DANGER! Music Theory

Key of C Major/A minor Notes on Fretboard

by Jimmy McBride

CM Dm Em FM GM Am Bd

C major/A minor notes

Above are all the whole notes (aka, notes in the C major/A minor scale) on the fretboard. Everything is color coated to make spotting the notes and paterns on the fretboard easier.

What is the major scale?

The major scale is a series of seven notes that have a specif amount of space (or interval) between each note. The major scale always starts with the root note. The root note can be any note that you pick; A, D#, Gb, or any other note. For this example we are going to choose "C" as our root note. We are choosing C because when we pick this note we have no sharps or flats in our scale.


An interval is, like I said eaerlier, the space between notes. There are 2 intervals, specifcally, I would like to go over now; the semitone, and the tone.

The semitone (aka a "half step") is the distance between A and A#, or from the 5th fret to the 6th fret on the open E.

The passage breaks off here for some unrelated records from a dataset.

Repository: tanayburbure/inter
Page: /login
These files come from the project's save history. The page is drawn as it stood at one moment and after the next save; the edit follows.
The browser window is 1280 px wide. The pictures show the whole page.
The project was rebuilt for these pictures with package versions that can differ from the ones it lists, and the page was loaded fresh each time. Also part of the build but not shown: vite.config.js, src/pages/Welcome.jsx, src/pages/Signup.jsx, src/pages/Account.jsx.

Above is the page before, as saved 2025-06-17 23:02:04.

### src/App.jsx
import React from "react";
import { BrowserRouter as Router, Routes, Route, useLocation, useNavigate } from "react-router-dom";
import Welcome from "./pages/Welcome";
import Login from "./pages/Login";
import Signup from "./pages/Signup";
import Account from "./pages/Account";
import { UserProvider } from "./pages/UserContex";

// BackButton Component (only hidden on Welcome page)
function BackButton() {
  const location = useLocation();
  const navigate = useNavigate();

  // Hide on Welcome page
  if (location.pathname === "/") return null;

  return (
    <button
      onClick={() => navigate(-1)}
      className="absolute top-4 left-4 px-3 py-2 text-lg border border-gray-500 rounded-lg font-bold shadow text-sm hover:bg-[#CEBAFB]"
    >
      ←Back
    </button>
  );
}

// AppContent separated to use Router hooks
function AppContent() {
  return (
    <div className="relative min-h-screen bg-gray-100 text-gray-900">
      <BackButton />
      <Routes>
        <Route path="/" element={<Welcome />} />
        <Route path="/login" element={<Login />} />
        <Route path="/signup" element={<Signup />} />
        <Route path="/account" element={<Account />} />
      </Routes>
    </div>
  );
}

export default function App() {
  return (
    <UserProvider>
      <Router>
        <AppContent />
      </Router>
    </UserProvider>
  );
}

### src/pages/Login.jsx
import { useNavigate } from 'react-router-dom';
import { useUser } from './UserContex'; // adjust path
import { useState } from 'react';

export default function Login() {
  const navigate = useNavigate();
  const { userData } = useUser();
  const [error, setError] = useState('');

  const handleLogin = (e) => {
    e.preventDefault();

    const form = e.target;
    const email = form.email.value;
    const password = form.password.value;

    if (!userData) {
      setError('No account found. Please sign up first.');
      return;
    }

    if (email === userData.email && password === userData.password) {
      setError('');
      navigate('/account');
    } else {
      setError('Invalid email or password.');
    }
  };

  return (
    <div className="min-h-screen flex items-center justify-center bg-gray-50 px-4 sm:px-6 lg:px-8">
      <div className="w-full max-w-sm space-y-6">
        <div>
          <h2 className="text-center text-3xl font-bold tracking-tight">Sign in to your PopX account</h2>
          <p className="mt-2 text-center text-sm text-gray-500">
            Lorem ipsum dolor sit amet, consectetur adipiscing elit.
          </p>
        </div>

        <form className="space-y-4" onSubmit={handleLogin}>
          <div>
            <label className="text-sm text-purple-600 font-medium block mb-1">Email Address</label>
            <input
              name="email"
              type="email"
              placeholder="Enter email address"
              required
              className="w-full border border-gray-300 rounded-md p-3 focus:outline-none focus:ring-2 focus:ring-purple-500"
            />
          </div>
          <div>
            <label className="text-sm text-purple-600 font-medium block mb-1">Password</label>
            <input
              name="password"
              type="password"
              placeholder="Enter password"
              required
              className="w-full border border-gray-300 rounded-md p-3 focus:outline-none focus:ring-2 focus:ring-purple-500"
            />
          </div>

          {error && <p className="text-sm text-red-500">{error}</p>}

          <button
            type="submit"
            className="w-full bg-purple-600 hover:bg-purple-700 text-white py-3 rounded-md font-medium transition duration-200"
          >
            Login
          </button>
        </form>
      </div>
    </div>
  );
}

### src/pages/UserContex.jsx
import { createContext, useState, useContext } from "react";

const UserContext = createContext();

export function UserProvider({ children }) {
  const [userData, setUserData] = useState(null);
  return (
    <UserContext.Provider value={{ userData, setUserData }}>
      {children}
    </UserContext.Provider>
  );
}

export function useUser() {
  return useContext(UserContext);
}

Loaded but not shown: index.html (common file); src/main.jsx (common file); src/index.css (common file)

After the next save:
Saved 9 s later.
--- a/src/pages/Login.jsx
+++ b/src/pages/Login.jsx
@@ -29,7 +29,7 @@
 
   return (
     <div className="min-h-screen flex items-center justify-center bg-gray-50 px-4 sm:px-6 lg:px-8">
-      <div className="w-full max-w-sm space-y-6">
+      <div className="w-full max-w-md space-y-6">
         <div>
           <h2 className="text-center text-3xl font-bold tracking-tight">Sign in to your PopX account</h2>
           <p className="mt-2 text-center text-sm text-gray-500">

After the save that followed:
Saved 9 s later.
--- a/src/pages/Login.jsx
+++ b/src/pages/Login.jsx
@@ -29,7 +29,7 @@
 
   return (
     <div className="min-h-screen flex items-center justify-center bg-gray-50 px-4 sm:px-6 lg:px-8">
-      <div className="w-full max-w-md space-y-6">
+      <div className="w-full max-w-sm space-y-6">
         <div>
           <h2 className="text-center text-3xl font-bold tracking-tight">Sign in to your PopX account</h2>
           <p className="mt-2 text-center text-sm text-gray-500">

The tone (aka the "whole step") is the distance between A and B, or from the 5th fret to the 7th fret on the open E.

There are a total of 12 notes and each is spaced a semitone apart. All 12 notes go as follows:


A few things to note:

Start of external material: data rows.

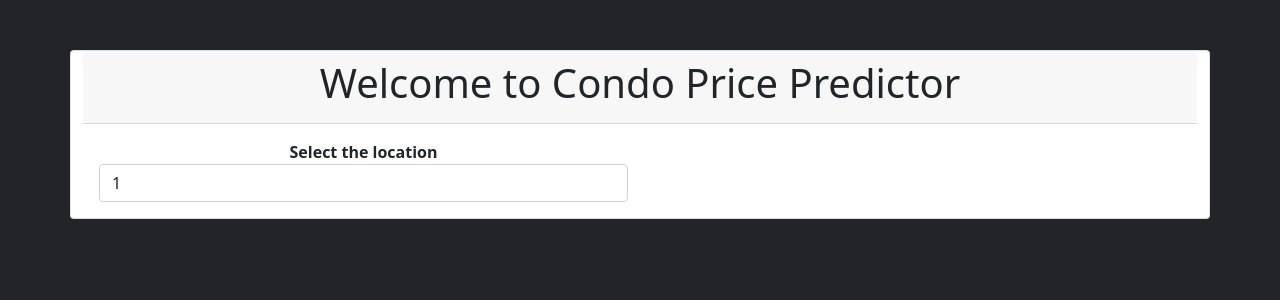
Repository: myothida/condoprice_CNX
Page: http://localhost/
These files come from the project's save history. The page is drawn as it stood at one moment and after a run of saves; the edit follows.
The browser window is 1280 px wide. The pictures show the whole page.
The page is served by the project's application, run on Flask 3 (main.py).

Above is the page before, as saved 2023-09-26 21:48:54.

After the next 2 saves:
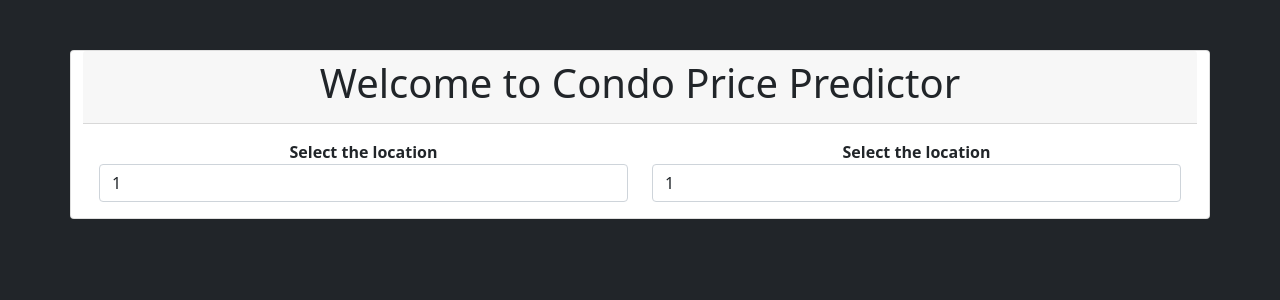
The 2 saves are shown as one change because they came seconds apart.
The last was saved 33 s later.
--- a/templates/index.html
+++ b/templates/index.html
@@ -39,6 +39,21 @@
                     <option>4</option>
                   </select>
                 </div>
+
+                <div class="col-md-6 form-group" style="text-align: center">
+                  <label><b> Select the location </b> </label>
+                  <select
+                    class="selectpicker form-control"
+                    id=""
+                    name=""
+                    require="1"
+                  >
+                    <option>1</option>
+                    <option>2</option>
+                    <option>3</option>
+                    <option>4</option>
+                  </select>
+                </div>
               </div>
             </form>
           </div>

Notes like A# and Bb are just two different names for the exact same note. The space between A and B is a tone, but the space between B and C is a semitone. B and C, as well as, E and F are the only two groups of notes that are a semitone apart instead of a tone apart.

Intervals of the Major Scale

So we already know the notes of the C major scale, they are; C, D, E, F, G, A, B. Now that we know the intervals between notes we can figure out the intervals of the scale. C to D is a tone, D to E is a tone, E to F is a semitone, F to G is a tone, G to A is a tone, A to B is a tone, and B back up to the root C is a semitone. So now we have the intervals:

T, T, S, T, T, T, S

We can now use this set of intervals to build a major scale with any note as our root note. For example, lets try using G as our root note. We would get: G t A t B s C t D t E t F# s G

Intervals of the Minor Scale

And Relation to the Major Scale . . .

Every major scale has a corosponding minor scale that contains all the same notes, but has a differnt root note. If you take the 6th note in the major scale and started on that note you would have that major scales natural minor scale (also known as the Aeolian scale, but more on that later). So the notes of the C major scale go; C, D, E, F, G, A, B. The 6th note of the scale is A, so if we start there using the same notes we get the notes of our natural minor; A, B, C, D, E, F, G. Which gives us and interval pattern of:

T, S, T, T, S, T, T

Playing The Major Scale

There are many different ways to go about playing the major scale on the neck, but for these exersises we are going to use the "three notes per string" method. It is an incredibly practical way of looking at scales on the fret board. We'll stick to C major for these examples.







Then we can "stack" our scales and play two octives. There are two ways to do this. We can start on the low E string or the A string. Starting on the low E is more common, but I find starting on the A string is more practical for lead playing.







or . . .







1st, 2nd, 3rd and 4th Position C Major Scales

1st Position

C Major 1st Position

2nd Position

C Major 2nd Position

3rd Position

C Major 3rd Position

4th Position

C Major 4th Position

Playing the Minor Scale







Then when stacked we can get:







or . . .







1st, 2nd, 3rd and 4th Position A Minor Scales

1st Position

A Minor 1st Position

2nd Position

A Minor 2nd Position

3rd Position

A Minor 3rd Position

4th Position

A Minor 4th Position